The Tax Cuts and Jobs Act of 2017 set up new tax withholding tables, but many consumers never updated how much the feds would take out of their paycheck. Without the adjustment, many were paying too little and facing the possibility of a penalty on top of their tax bill.
The IRS lowered the penalty threshold to 85% in January and reduced it to 80% in March, recognizing many taxpayers were making a rough transition to the new tax rules. The 90% penalty threshold is back in effect for the coming year, the IRS noted.

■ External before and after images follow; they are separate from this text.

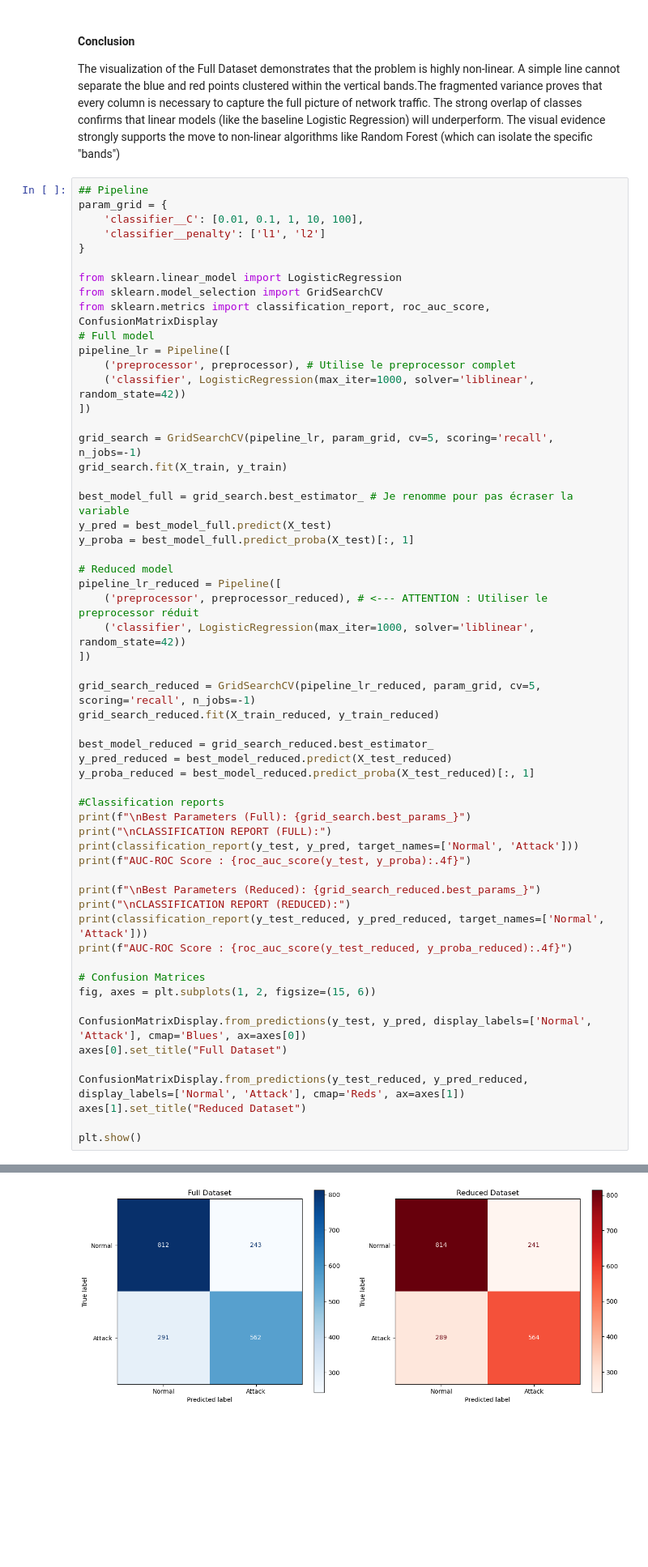
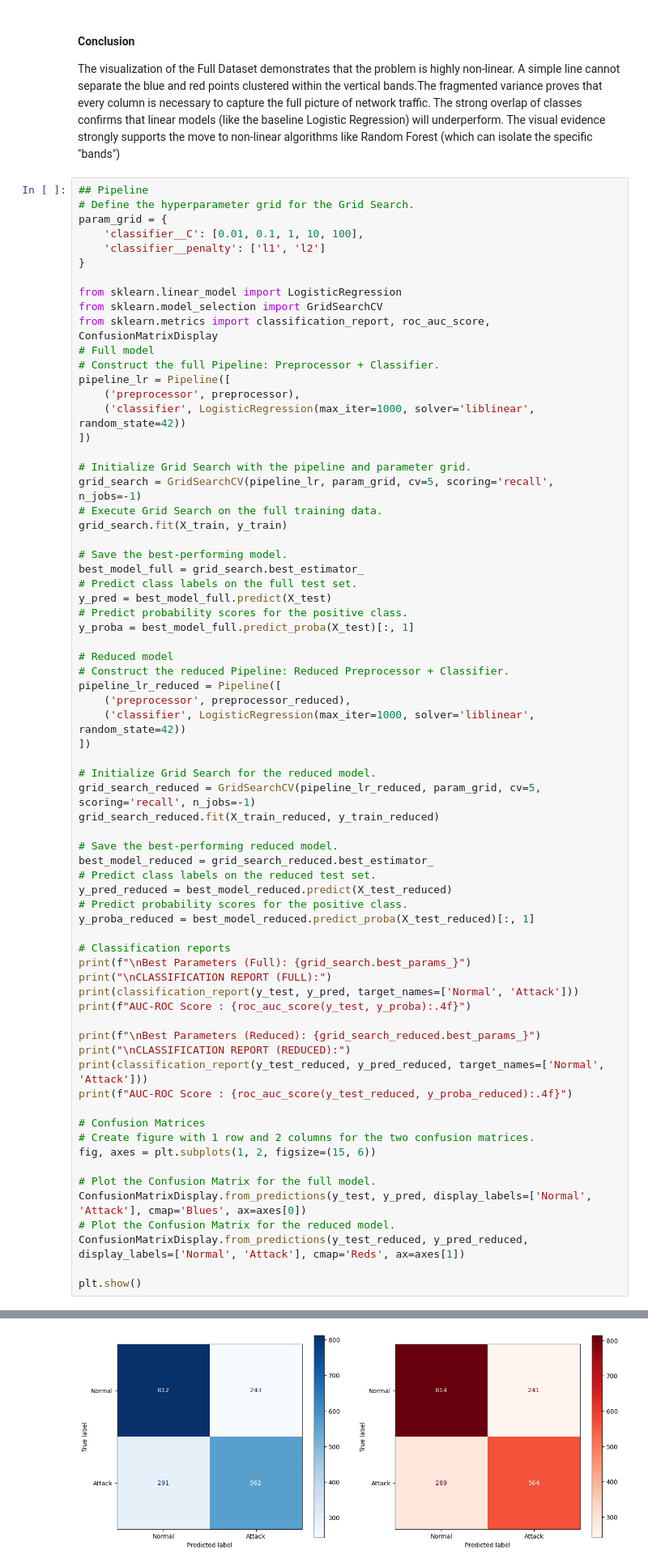
Before and after one commit to mangoshaker/Cybersecurity-Intrusion-Detection, a Jupyter notebook: Prediction.ipynb, the cells around one changed output, grey strips where cells are left out. Shown at 81% size. Saved outputs shown, nothing was run; the diff lists cells and outputs as text; blank space fills up the shorter version.

```diff
--- a/Prediction.ipynb
+++ b/Prediction.ipynb
@@ -572,6 +708,7 @@ The visualization of the Full Dataset demonstrates that the problem is highly no
 The strong overlap of classes confirms that linear models (like the baseline Logistic Regression) will underperform. The visual evidence strongly supports the move to non-linear algorithms like Random Forest (which can isolate the specific "bands")
 # %%
 ## Pipeline
+# Define the hyperparameter grid for the Grid Search.
 param_grid = {
     'classifier__C': [0.01, 0.1, 1, 10, 100],
     'classifier__penalty': ['l1', 'l2']
@@ -581,32 +718,43 @@ from sklearn.linear_model import LogisticRegression
 from sklearn.model_selection import GridSearchCV
 from sklearn.metrics import classification_report, roc_auc_score, ConfusionMatrixDisplay
 # Full model
+# Construct the full Pipeline: Preprocessor + Classifier.
 pipeline_lr = Pipeline([
-    ('preprocessor', preprocessor), # Utilise le preprocessor complet
+    ('preprocessor', preprocessor),
     ('classifier', LogisticRegression(max_iter=1000, solver='liblinear', random_state=42))
 ])
 
+# Initialize Grid Search with the pipeline and parameter grid.
 grid_search = GridSearchCV(pipeline_lr, param_grid, cv=5, scoring='recall', n_jobs=-1)
+# Execute Grid Search on the full training data.
 grid_search.fit(X_train, y_train)
 
-best_model_full = grid_search.best_estimator_ # Je renomme pour pas écraser la variable
+# Save the best-performing model.
+best_model_full = grid_search.best_estimator_
+# Predict class labels on the full test set.
 y_pred = best_model_full.predict(X_test)
+# Predict probability scores for the positive class.
 y_proba = best_model_full.predict_proba(X_test)[:, 1]
 
 # Reduced model
+# Construct the reduced Pipeline: Reduced Preprocessor + Classifier.
 pipeline_lr_reduced = Pipeline([
-    ('preprocessor', preprocessor_reduced), # <--- ATTENTION : Utiliser le preprocessor réduit
+    ('preprocessor', preprocessor_reduced),
     ('classifier', LogisticRegression(max_iter=1000, solver='liblinear', random_state=42))
 ])
 
+# Initialize Grid Search for the reduced model.
 grid_search_reduced = GridSearchCV(pipeline_lr_reduced, param_grid, cv=5, scoring='recall', n_jobs=-1)
 grid_search_reduced.fit(X_train_reduced, y_train_reduced)
 
+# Save the best-performing reduced model.
 best_model_reduced = grid_search_reduced.best_estimator_
+# Predict class labels on the reduced test set.
 y_pred_reduced = best_model_reduced.predict(X_test_reduced)
+# Predict probability scores for the positive class.
 y_proba_reduced = best_model_reduced.predict_proba(X_test_reduced)[:, 1]
 
-#Classification reports
+# Classification reports
 print(f"\nBest Parameters (Full): {grid_search.best_params_}")
 print("\nCLASSIFICATION REPORT (FULL):")
 print(classification_report(y_test, y_pred, target_names=['Normal', 'Attack']))
@@ -615,37 +763,37 @@ print(f"AUC-ROC Score : {roc_auc_score(y_test, y_proba):.4f}")
 print(f"\nBest Parameters (Reduced): {grid_search_reduced.best_params_}")
 print("\nCLASSIFICATION REPORT (REDUCED):")
 print(classification_report(y_test_reduced, y_pred_reduced, target_names=['Normal', 'Attack']))
 print(f"AUC-ROC Score : {roc_auc_score(y_test_reduced, y_proba_reduced):.4f}")
 
 # Confusion Matrices
+# Create figure with 1 row and 2 columns for the two confusion matrices.
 fig, axes = plt.subplots(1, 2, figsize=(15, 6))
 
+# Plot the Confusion Matrix for the full model.
 ConfusionMatrixDisplay.from_predictions(y_test, y_pred, display_labels=['Normal', 'Attack'], cmap='Blues', ax=axes[0])
-axes[0].set_title("Full Dataset")
-
+# Plot the Confusion Matrix for the reduced model.
 ConfusionMatrixDisplay.from_predictions(y_test_reduced, y_pred_reduced, display_labels=['Normal', 'Attack'], cmap='Reds', ax=axes[1])
-axes[1].set_title("Reduced Dataset")
 
 plt.show()
 # %% [output]
 Best Parameters (Full): {'classifier__C': 0.01, 'classifier__penalty': 'l1'}
 
 CLASSIFICATION REPORT (FULL):
               precision    recall  f1-score   support
 
       Normal       0.74      0.77      0.75      1055
       Attack       0.70      0.66      0.68       853
 
     accuracy                           0.72      1908
    macro avg       0.72      0.71      0.72      1908
 weighted avg       0.72      0.72      0.72      1908
 
 ... (11 lines left out)
    macro avg       0.72      0.72      0.72      1908
 weighted avg       0.72      0.72      0.72      1908
 
 AUC-ROC Score : 0.7792
-[figure, old version]
+[figure, new version]
 # %% [markdown]
 ### SVM
 # %% [markdown]
```
Also changed, not shown: parts of 51 cells of this notebook.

The waiver on the underpayment penalty will be applied automatically, so taxpayers don’t have to contact the IRS to request the relief. The IRS will send notices to eligible taxpayers and reimburse people who already paid the penalty.
IRS Commissioner Chuck Rettig said the waiver announced Wednesday “is designed to provide relief to any person who filed too early to take advantage of the waiver or was unaware of it when they filed.”
The new tax code lowered tax bills as whole. Overall liability for individual taxpayers was $1.048 trillion this year, compared to $1.113 trillion one year earlier, according to IRS data released last month.
Nevertheless, out-of-date withholdings could have caused many taxpayers to flip from refunds in 2017 to tax bills in 2018. Unadjusted withholdings also caused many people to receive underwhelming refunds, experts said.
In December, the tax-preparation company H&R Block HRB, +0.52% said 19% of survey participants updated their paycheck withholding after the new law took effect.
The average 2019 refund was $2,729, while the average 2018 refund was $2,778, according to IRS statistics from May.